Q: Some of our readers have spent many years talking about why stand-alone LTCI is generally better than products that combine LTC benefits with life insurance or annuity products. What would you tell them now?
SF: It’s funny, as one of the industry’s staunchest defenders I’ve certainly had to endure my share of potshots from combo product proponents who’ve argued that LTCI is risky and overpriced. But I don’t think it’s necessary to beat up on one another when making a client-facing recommendation. On the contrary, it’s a huge shot in the arm for our industry to say we’ve evolved from an “LTC Insurance” world to one of “LTC Solutions.” So I don’t feel the need to argue one type of solution is superior to the other, any more than I’d say chocolate is better than vanilla — each has its pros and cons.
Now, if you’re asking me to name the pros of traditional LTCI, I’d say it’s analogous to “buying term and investing the rest.” There is no cash value, but an extreme amount of leverage: it’s the least expensive way to purchase the most amount of pure protection. Traditional LTCI is also worth considering in a rising interest rate environment to guard against “opportunity cost” risk. And of course, anyone who values partnership protection must choose qualified LTCI.
Q: What do you think about short-term care insurance products?
SF: I’ve been singing the praises of STC for years! Not only does the product address the twin objections of affordability and accessibility (i.e. the challenging underwriting associated with LTCI), but these products have an extremely rate-stable history. Stats show about half of claims will be contained within the period of short-term care (365 days or less), and even if the amounts don’t seem catastrophic to some, it’s important to remember the ancillary benefits insurance provides at claim time. Families who receive care coordination at a time of crisis have much greater peace of mind than those who must wade into the unknown without a helping hand.

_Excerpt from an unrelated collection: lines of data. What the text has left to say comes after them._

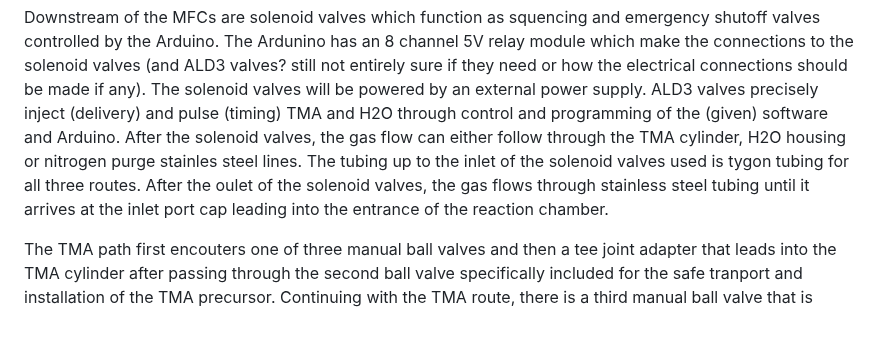
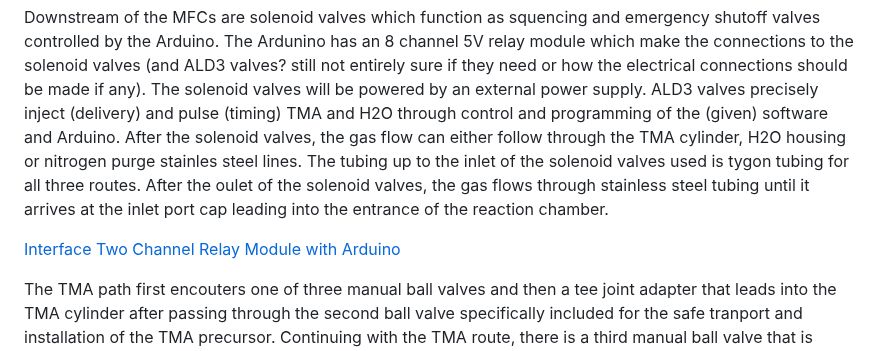
Before and after one commit to snr-laboratory/snrlab-microfab-trial0, a Markdown page: doc/ALD/Actionable ALD Plan.md, the part around the change. Rendered like a GitHub page; blank space fills up the shorter version.

```diff
--- a/doc/ALD/Actionable ALD Plan.md
+++ b/doc/ALD/Actionable ALD Plan.md
@@ -26,6 +26,8 @@ Diagram 2. Electrical Schematic
 The system begins at the source nitrogen tank which acts as a carrier and purging gas source. The tank has a stainless steel pipe fitting immediately after the gas regulator outlet that has three lines directly connected to mass flow controllers (MFCs). These MFCs are connected to a breakout box which is capable of distributing power to all three controllers from a single power source as well as serving as the method for communicating, controlling and monitoring from a single computer interface. Each reactant has is own dedicated MFC (trimethylaluminum (TMA), H₂O, and N2 purge) to better control the actual mass flow rate (100SCCM (TMA and H2O) and 1000SCCM (N2)) and gas flow managament through the system.
 
 Downstream of the MFCs are solenoid valves which function as squencing and emergency shutoff valves controlled by the Arduino. The Ardunino has an 8 channel 5V relay module which make the connections to the solenoid valves (and ALD3 valves? still not entirely sure if they need or how the electrical connections should be made if any). The solenoid valves will be powered by an external power supply. ALD3 valves precisely inject (delivery) and pulse (timing) TMA and H2O through control and programming of the (given) software and Arduino. After the solenoid valves, the gas flow can either follow through the TMA cylinder, H2O housing or nitrogen purge stainles steel lines. The tubing up to the inlet of the solenoid valves used is tygon tubing for all three routes. After the oulet of the solenoid valves, the gas flows through stainless steel tubing until it arrives at the inlet port cap leading into the entrance of the reaction chamber.
+
+[Interface Two Channel Relay Module with Arduino](https://lastminuteengineers.com/two-channel-relay-module-arduino-tutorial/)
 
 The TMA path first encouters one of three manual ball valves and then a tee joint adapter that leads into the TMA cylinder after passing through the second ball valve specifically included for the safe tranport and installation of the TMA precursor. Continuing with the TMA route, there is a third manual ball valve that is included downstream before the ALD3 valves. After the ALD3 valves, the gasses flow into the vacuum assembley that lead to the entrance of a 2 inch/50.8 mm diameter quartz tube 24 inches/ 610 mm in length. The initial vacuum assembly begins with a 4way cross that has connections for pressure and temperature sensors with the appropriate CF caps to ensure proper connections and vacuum integrity.
 
```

Q: Do you see any kind of new or expanded role for critical illness insurance, hospital indemnity and other supplemental health insurance products in LTC planning?
SF: The products that seem to have the greatest likelihood of creating permanent shelf space for themselves in LTC planning are those in the critical illness group. The latest survey I read showed nearly 60 carriers in this market, covering 3 million lives. (By comparison, the LTCI market covers about 8 million in-force lives.) It’s primarily been a worksite or employee benefit product up until now, but within the last few years there’s been a major push to re-frame it as an alternative to LTCI, especially for impaired-risk clients who cannot qualify for traditional LTCI.

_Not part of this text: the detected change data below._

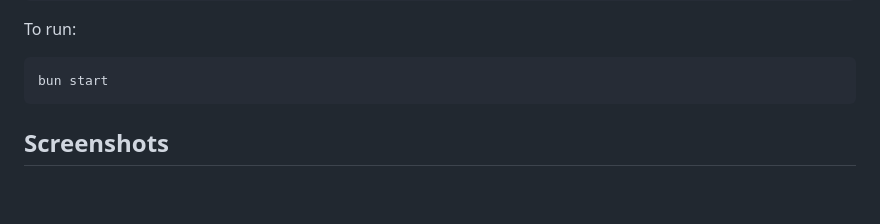
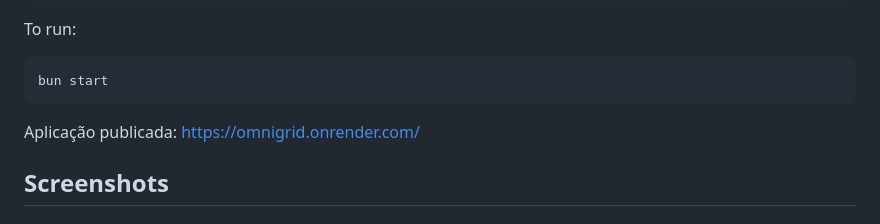
Before and after one commit to ctrlshiftcode/omnigrid, a Markdown page: README.md, the part around the change. GitHub-like rendering; blank space fills up the shorter version.

Commit message:
Add deployment link to README.md

````diff
--- a/README.md
+++ b/README.md
@@ -16,6 +16,8 @@ To run:
 ```bash
 bun start
 ```
+
+Aplicação publicada: [https://omnigrid.onrender.com/](https://omnigrid.onrender.com/)
 
 ## Screenshots
 
````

The rationale behind using CI or CHAS (cancer, heart attack and stroke) products as alternatives to LTCI goes like this: Benefits are triggered by a dozen or more “dread diseases,” but upon closer inspection we find that many of these are the same ones suffered by the majority of our LTCI claimants. (For instance, cancer accounts for over half of all CI claims.) There may also be fewer restrictions on how one’s benefits can be spent (often a lump sum), and none of the training requirements producers associate with traditional LTCI.